When Natalie Bulgar moved from the UK to rural Queensland with her husband, the pair were fulfilling dreams of an idyllic life in a warmer climate on the other side of the world.
Finding her tribe
But when the couple started a family, they quickly realised that as beautiful as their new life was it also felt increasingly isolated with a young baby.
Not totally sold on her (possibly excellent) local community’s bingo nights as the optimal source of parenting support, Natalie turned to Facebook looking for a fix.
“I put a post up saying ‘hi, I’ve been in the area now for about six months and I’m struggling to meet friends or find people I have things in common with. I’ve just become a first time parent. I’d really love to meet people who might have similarities to me,” Natalie recalls.
She was quickly flooded with suggestions that she connect to one particular group – Mama Tribe – which other mums described as “fantastic”.
“It’s a relatively new movement,” Natalie explains. “It’s an online community of women who are mums or becoming mums”
“At that time, joining a mums’ group was really quite daunting, because it was so far from any sort of community that I had belonged to before,” she admits. “But I thought ‘what’s the harm?’ So I joined my tribe and I met the most fantastic women from the word go … at the very first meeting I went to.”
Read more stories about new parents and friendship:
- Study suggests mums’ friendships benefit babies for the rest of their lives
- Genius group supports dads who are keen to improve their parenting skills
- 7 reasons to go out for a mums’ night out – even when you can’t be bothered
New kid on the block
Describing her feelings ahead of that first mother’s group, Natalie says she ran the gamut of emotions.
“I sat in my car for about 15 minutes,” she explains, noting that she was really worried that she would not have anything in common with the mums inside. But she took a deep breath and did it anyway. What happened next was that the women welcomed her with open arms.
“I sat down next to this lovely lady who turned out to be English too,” a relieved Natalie remembers.
“The lady on the other side of me had been born in England, even though she’d spent most of her adult life in Australia. So I instantly had a connection, a way to make conversation flow. I’ve been friends with these women ever since.”
Of finding this group of local, like-mined women, Natalie said it made her feel much better about her own parenting struggles.
“It was fantastic to just feel that you belong somewhere and that you’re not the first person in your situation,” she confirms.
Those very early days of motherhood can be so hard, especially when your family are living far away. It’s hard to over-state the importance of having other women within reach, women who are also coming to terms with the challenges new parenthood can bring.
While chatting via Facebook or Instagram – as Natalie originally did – is valuable, meeting in real life provides a different and often deeper kind of connection.
“It’s that social need, that social desire that most of us have that we need to fulfil,” Natalie explains. “That sense of belonging. That sense of having something in common with someone.
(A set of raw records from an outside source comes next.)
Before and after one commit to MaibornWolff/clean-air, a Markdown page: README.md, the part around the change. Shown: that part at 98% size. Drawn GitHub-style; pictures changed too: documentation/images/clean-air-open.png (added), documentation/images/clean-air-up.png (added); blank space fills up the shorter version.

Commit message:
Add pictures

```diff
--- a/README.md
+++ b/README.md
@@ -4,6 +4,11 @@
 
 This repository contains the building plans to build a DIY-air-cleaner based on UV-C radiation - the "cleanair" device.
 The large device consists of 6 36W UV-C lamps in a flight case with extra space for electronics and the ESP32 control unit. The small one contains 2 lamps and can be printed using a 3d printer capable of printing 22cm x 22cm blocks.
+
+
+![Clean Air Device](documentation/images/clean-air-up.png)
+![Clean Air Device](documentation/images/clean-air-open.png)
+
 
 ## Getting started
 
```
It was massively important to me.”
So just how many new friends could mums expect to make at a meet-up like the one Natalie went to?
“In my local Mama Tribe group, we have hundreds and hundreds of members,” Natalie explains.
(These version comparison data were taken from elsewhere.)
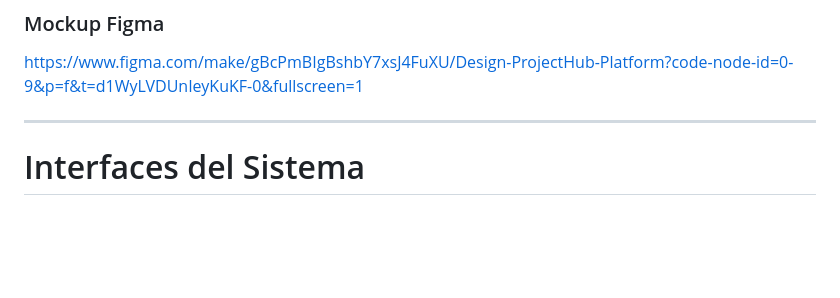
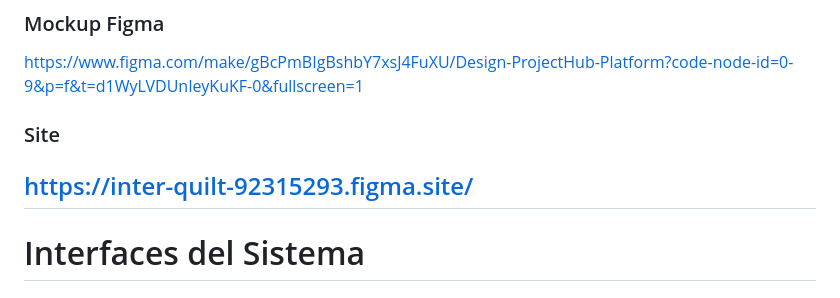
Before and after one commit to AdrianRochaC/Ingenieria-Procesos-de-Software, a Markdown page: Semana 4/RequirmentsMockup.md, the part around the change. Drawn GitHub-style; blank space fills up the shorter version.

Commit message:
Update link site

```diff
--- a/Semana 4/RequirmentsMockup.md
+++ b/Semana 4/RequirmentsMockup.md
@@ -186,6 +186,8 @@ La interfaz deberá mantener consistencia visual y funcional independientemente
 ### Mockup Figma
 https://www.figma.com/make/gBcPmBIgBshbY7xsJ4FuXU/Design-ProjectHub-Platform?code-node-id=0-9&p=f&t=d1WyLVDUnIeyKuKF-0&fullscreen=1
 
+### Site
+https://inter-quilt-92315293.figma.site/
 ---
 
 # Interfaces del Sistema
```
If that sounds huge and a little daunting, think again. Women tap into Mama Tribe in all kinds of different ways, with the baseline beliefs that ‘it takes a village’ and women supporting other women is key.
Want to meet like-minded mama friends? Join the tribe to access local meet-ups and come along to a Mama Tribe pop-up party! With grazing platters and wine on arrival, you can instantly make new friends with other mums like you, and enjoy mini massages, make-up touch-ups as well as inspiring guest speakers.